My husband, Lance, enjoys giving gifts. He finds brilliant gifts, imaginative presents with meaning and symbolism.
For example, when we purchased our lovely house on the river, he knew we had traded in our dream to live on a boat and sail far away.
Okay, it was my dream.
He mounted our ship’s bell—one he ordered for us with the name “Tangent” cast on it (my dream boat’s name)—on a plaque to commemorate the “launch” of our house. On the ship’s bell pull, he sewed two pearls from my wedding dress. These pearls represent the pearls of our life: our children.
Another present was a blue clock carved from fossilized coral and dyed the color of the sea. It was our 35th wedding anniversary, and he wanted to mark time with the traditional wedding gift of coral.
Still another present was a fantastic mystery game that arrived each month in the mail, a puzzling clue sent by a stranger, and I had to solve the mystery.
Today is Mother’s Day, and he’s given me yet another amazing gift. His gift is a writing set that contains a leatherbound journal, a quill pen with extra nibs, and a bottle of India ink. He also gave me a small lamp, a box with colorful wax pellets, and a brass stamp engraved with my logo. I can use the mark and sealing wax to close letters and let people know they are from me.
This stamp, from a company called Nostalgic Impressions, features an outline of my logo, which he copied and sent to them for engraving.

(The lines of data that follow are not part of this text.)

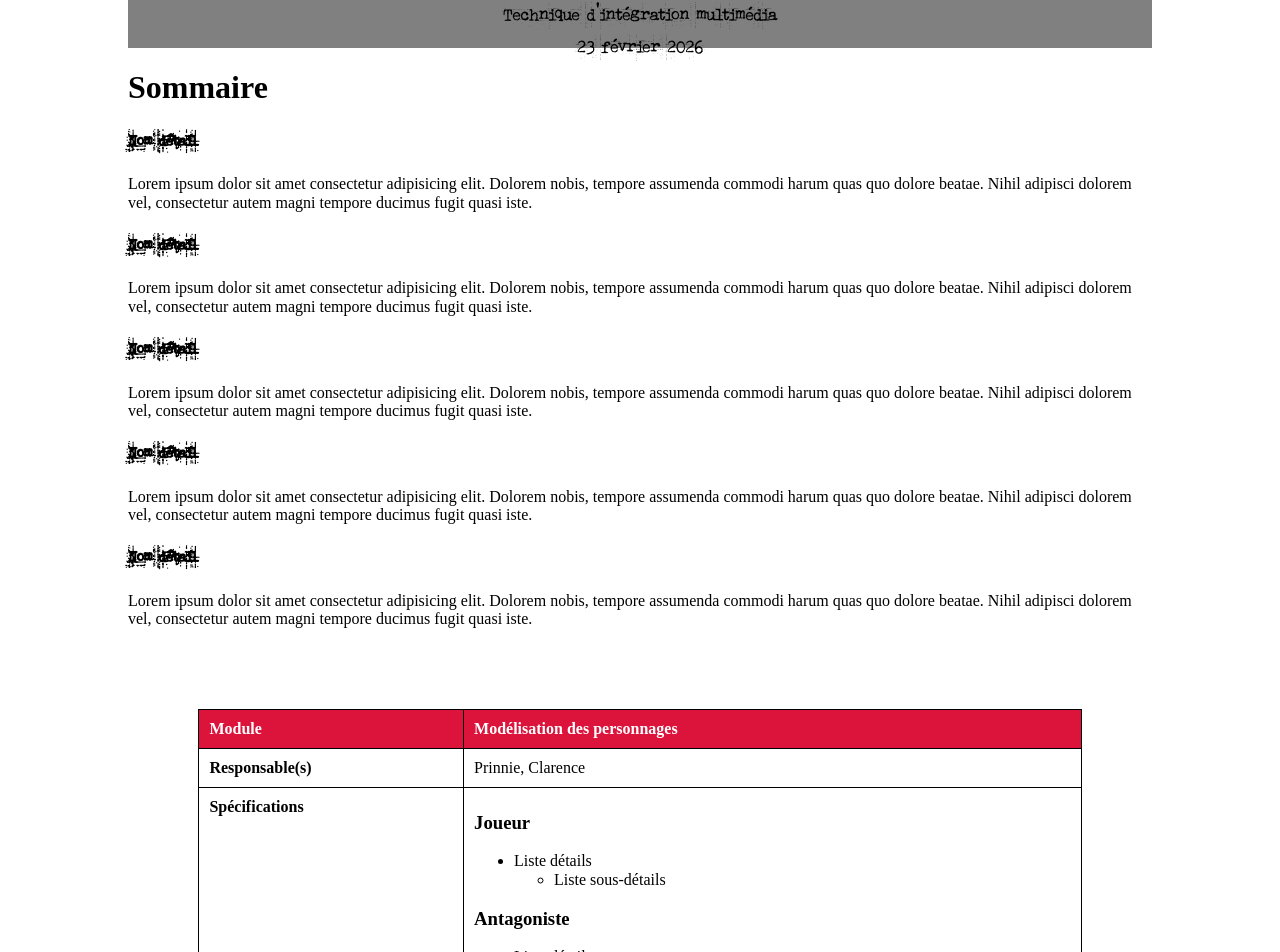
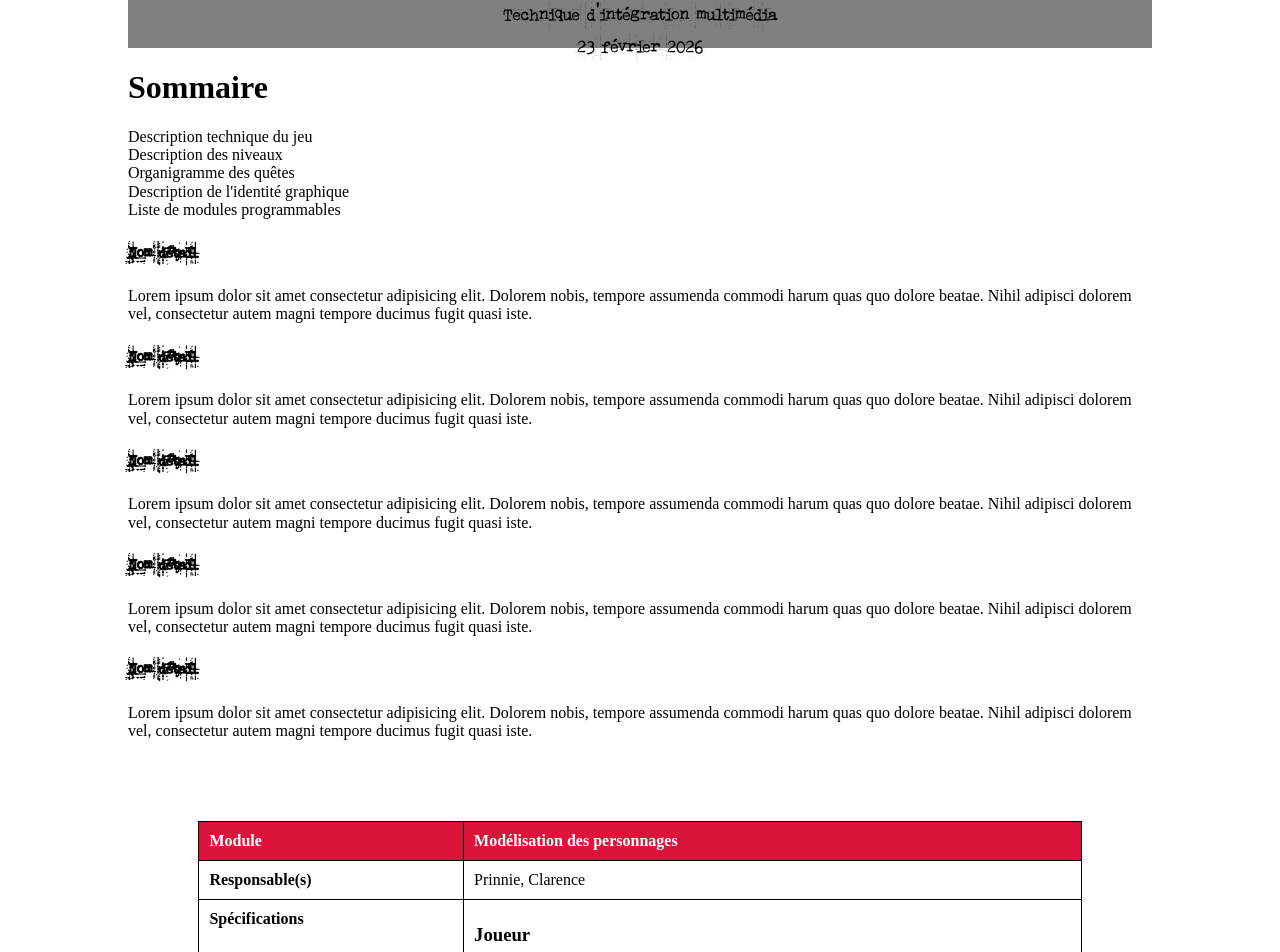
Before and after one commit to 4J4-Illusions/specifications-techniques, a React (Vite) app: page / in a window 1280 px wide. Shown: the part 752-1704 px from the top of the page. Built offline with nearby package versions, Linux system fonts and the light colour scheme.

Commit message:
structure pour modules programmables

```diff
--- a/package.json
+++ b/package.json
@@ -7,7 +7,9 @@
     "dev": "vite",
     "build": "tsc -b && vite build",
     "lint": "eslint .",
-    "preview": "vite preview"
+    "preview": "vite preview",
+    "ghp": "gh-pages -d dist",
+    "preghp": "npm run build"
   },
   "dependencies": {
     "gh-pages": "^6.3.0",
--- a/src/components/Module.tsx
+++ b/src/components/Module.tsx
@@ -3,6 +3,13 @@ import './Module.css'
 
 
 export default function Module(props: IModuleProgrammable) {
+    // console.log(props);
+    // if(props.description){
+    //     console.log(props);
+    //     console.log(props.description);
+    //     // props.description.map(el => console.log(el));
+    //     props.description.forEach(el => el.map(el2 => console.log(el2)));
+    // }
 
     return (
         <table className='Module'>
@@ -22,24 +29,32 @@ export default function Module(props: IModuleProgrammable) {
                     <th>Spécifications</th>
                     <td>
                         <div className="sous-module">
-                            {props.sousModules.map((sMod, i) => (
-                                <section key={i}>
+                            {props.sousModules.map((sMod, iMod) => (
+                                <section key={iMod}>
                                     <h3>{sMod}</h3>
-                                    <ul>
+                                    {props.description?.[iMod].map((desc, iDesc) => (
+                                        <ul key={iDesc}>
+                                            {typeof (desc) === "string" ? (
+                                                <li className="detail">{desc}</li>
+                                            ) : (
+                                                <>
+                                                    <li className="detail">{desc.main}</li>
+                                                    <ul>
+                                                        {desc.subMod.map((m, iM) => <li key={iM} className="sous-detail">{m as string}</li>)}
+                                                    </ul>
+                                                </>
+                                            )}
+                                        </ul>
+                                    ))}
+
+                                    {/* <ul>
                                         <li className="detail">Liste détails</li>
                                         <ul>
                                             <li className="sous-detail">Liste sous-détails</li>
                                         </ul>
-                                    </ul>
-
+                                    </ul> */}
                                 </section>
                             ))}
-                            {/* <ul>
-                                <li className="detail">Liste détails</li>
-                                <ul>
-                                    <li className="sous-detail">Liste sous-détails</li>
-                                </ul>
-                            </ul> */}
                         </div>
                     </td>
                 </tr>
--- a/src/components/Sommaire.css
+++ b/src/components/Sommaire.css
@@ -1,3 +1,11 @@
 .Sommaire{
+	a{
+        display: block;
 
+        text-decoration: none;
+        color: black;
+    }
+    a:hover{
+        background-color: red;
+    }
 }
--- a/src/components/Sommaire.tsx
+++ b/src/components/Sommaire.tsx
@@ -8,6 +8,12 @@ export default function Sommaire(){
 	return (
 		<nav className='Sommaire'>
 			<h1>Sommaire</h1>
+
+			<a href="">Description technique du jeu</a>
+			<a href="">Description des niveaux</a>
+			<a href="">Organigramme des quêtes</a>
+			<a href="">Description de l'identité graphique</a>
+			<a href="">Liste de modules programmables</a>
 		</nav>
 	)
 }
--- a/src/data/modules.json
+++ b/src/data/modules.json
@@ -32,7 +32,29 @@
   {
     "module": "Musique",
     "responsables": ["Sara"],
-    "sousModules": ["Trame sonore"]
+    "sousModules": ["Trame sonore", "Adaptation", "Technique"],
+    "description": [
+      [
+        "Musique différente selon le niveau.",
+        "Musique calme pendant l’exploration.",
+        "Musique stressante pendant les épreuves, musique intense pendant le climax.",
+        "Le thème principal du jeu revient plusieurs fois."
+      ],
+      [
+        "La musique devient plus rapide quand l’anxiété augmente.",
+        "Transition fluide entre musique calme et musique stressante.",
+        "Le volume augmente pendant les moments importants."
+      ],
+      [
+        "Utilisation du Audio Mixer dans Unity.",
+        "Utilisation d'Adobe Auditions pour la création des sons",
+        "Transition progressive entre les musiques.",
+        {
+          "main": "Contrôle du volume séparé pour :",
+          "subMod": ["Musique", "Effets sonores", "Volume global"]
+        }
+      ]
+    ]
   },
   {
     "module": "VFX",
@@ -42,7 +64,49 @@
   {
     "module": "SFX",
     "responsables": ["Sara"],
-    "sousModules": ["Stress", "Crises de panique", "Jumpscares"]
+    "sousModules": ["Sons de stress", "Crises de panique", "Jumpscares", "Sons environnement", "Interface", "Dialogue et voix", "Voix du maître du jeu au dernier niveau (effet glitch)"],
+    "description": [
+      [
+        "Battements de cœur qui accélèrent.",
+        "Respiration lourde.",
+        "Sons ambiants plus forts lorsque l'anxiété augmente."
+      ],
+      [
+        "Battements de cœur très rapides.",
+        "Son aigu léger dans les oreilles.",
+        "Sons extérieurs deviennent plus étouffés.",
+        "Légère distorsion du son général."
+      ],
+      [
+        "Son fort et rapide.",
+        "Bruit soudain synchronisé avec l'image.",
+        "Son en 3D pour donner l'impression que ça vient d'un endroit précis."
+      ],
+      [
+        "Rires lointains.",
+        "Bruits de pas dans le cirque vide ou dans la forêt.",
+        "Bois qui craque.",
+        "Murmures faibles."
+      ],
+      [
+        "Petit son quand l'anxiété augmente.",
+        "Son quand une épreuve est réussie.",
+        "Son lors du passage à un autre acte.",
+        "Son pour changer de bouton.",
+        "Son pour cliquer sur un bouton."
+      ],
+      [
+        "Dialogue entre le personnage principal et le maître du jeu.",
+        "Sous-titres affichés à l'écran.",
+        "Le joueur ne peut pas bouger pendant les dialogues importants."
+      ],
+      [
+        "Voix modifiée pour paraître instable et étrange.",
+        "Variation de hauteur de voix (pitch léger).",
+        "Petit effet de coupure ou bug dans certaines phrases.",
+        "Bruits électroniques courts entre certains mots."
+      ]
+    ]
   },
   {
     "module": "Game manager",
--- /dev/null
+++ b/src/definitions/types.d.ts
@@ -0,0 +1,2 @@
+
+type ModuleDescription = (string | INestedModuleList)[][];
--- a/vite.config.ts
+++ b/vite.config.ts
@@ -4,6 +4,7 @@ import react from '@vitejs/plugin-react'
 // https://vite.dev/config/
 export default defineConfig({
   plugins: [react()],
+  base: '/specifications-techniques/',
   server: {
     open: true,
   },
```
Also changed, not shown: src/definitions/interfaces.d.ts (+10 -3 lines), 1 other file (tests, documents, lock files or other folders).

My logo is an elaborate “V” and “A” from the ancient Book of Kells. It represents my married name, Van Auken, but my maiden name is Kelly. The logo is my way of honoring my Celtic Heritage.
His gifts–the writing set and brass stamp with my seal–are a forgotten, or seldom-used mode of communication. I was so touched by his thoughtfulness, I had to dedicate this episode to the history of writing.